§ Your task
Note how many lines of the data below hold the word "阶段化战斗模拟器近战互殴每轮伤害系数", then give that number with no other text.

§ Records excerpted from a collection
_ _ _ _ _

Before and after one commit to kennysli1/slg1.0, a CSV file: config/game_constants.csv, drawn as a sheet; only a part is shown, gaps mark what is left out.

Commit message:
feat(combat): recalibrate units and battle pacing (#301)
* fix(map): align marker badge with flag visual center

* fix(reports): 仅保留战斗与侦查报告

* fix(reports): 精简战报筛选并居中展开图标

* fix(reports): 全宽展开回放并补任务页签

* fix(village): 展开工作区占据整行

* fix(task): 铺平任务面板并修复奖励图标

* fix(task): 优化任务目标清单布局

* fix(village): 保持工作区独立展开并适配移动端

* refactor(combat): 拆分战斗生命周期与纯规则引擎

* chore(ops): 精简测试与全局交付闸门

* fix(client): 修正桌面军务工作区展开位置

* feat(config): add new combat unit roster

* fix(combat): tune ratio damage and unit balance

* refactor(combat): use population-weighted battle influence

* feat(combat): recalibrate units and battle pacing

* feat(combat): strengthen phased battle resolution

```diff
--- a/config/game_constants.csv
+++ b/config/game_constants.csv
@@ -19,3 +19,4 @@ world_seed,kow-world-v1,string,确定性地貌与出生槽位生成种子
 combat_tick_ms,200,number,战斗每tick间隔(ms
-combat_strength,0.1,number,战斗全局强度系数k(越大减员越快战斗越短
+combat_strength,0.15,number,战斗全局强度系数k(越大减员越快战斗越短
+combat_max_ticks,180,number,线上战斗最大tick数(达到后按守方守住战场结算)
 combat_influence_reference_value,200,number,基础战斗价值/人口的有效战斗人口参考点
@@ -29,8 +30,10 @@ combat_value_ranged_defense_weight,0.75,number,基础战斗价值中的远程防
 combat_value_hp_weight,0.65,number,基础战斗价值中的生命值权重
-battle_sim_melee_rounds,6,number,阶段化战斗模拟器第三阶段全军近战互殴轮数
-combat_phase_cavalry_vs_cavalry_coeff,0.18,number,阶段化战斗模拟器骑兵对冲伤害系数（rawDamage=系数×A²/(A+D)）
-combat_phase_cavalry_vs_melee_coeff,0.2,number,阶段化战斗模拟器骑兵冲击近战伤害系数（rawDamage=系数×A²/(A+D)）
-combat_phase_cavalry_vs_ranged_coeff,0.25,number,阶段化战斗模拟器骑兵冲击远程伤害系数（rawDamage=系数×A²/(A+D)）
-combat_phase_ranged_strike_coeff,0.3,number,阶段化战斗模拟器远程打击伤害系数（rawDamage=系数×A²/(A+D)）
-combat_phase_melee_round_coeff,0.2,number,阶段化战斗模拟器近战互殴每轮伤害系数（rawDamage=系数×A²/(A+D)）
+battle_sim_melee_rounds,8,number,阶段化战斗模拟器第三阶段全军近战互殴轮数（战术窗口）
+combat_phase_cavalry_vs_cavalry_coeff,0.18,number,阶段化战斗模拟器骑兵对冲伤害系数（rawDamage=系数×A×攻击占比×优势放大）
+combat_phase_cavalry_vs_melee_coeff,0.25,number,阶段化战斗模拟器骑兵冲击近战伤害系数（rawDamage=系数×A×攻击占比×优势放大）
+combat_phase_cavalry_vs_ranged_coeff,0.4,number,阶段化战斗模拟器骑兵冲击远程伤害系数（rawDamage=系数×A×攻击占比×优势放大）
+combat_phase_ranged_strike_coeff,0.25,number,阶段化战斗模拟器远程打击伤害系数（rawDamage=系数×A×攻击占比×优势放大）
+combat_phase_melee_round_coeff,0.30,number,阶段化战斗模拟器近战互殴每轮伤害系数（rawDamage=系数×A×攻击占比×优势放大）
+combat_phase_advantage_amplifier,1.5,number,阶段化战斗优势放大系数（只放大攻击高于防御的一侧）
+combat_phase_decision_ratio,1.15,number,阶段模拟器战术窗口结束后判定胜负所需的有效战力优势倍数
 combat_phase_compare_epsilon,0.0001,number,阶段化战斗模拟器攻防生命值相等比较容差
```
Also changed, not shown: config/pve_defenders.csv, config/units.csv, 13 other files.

_ _ _ _ _

§ Solution for this exercise
2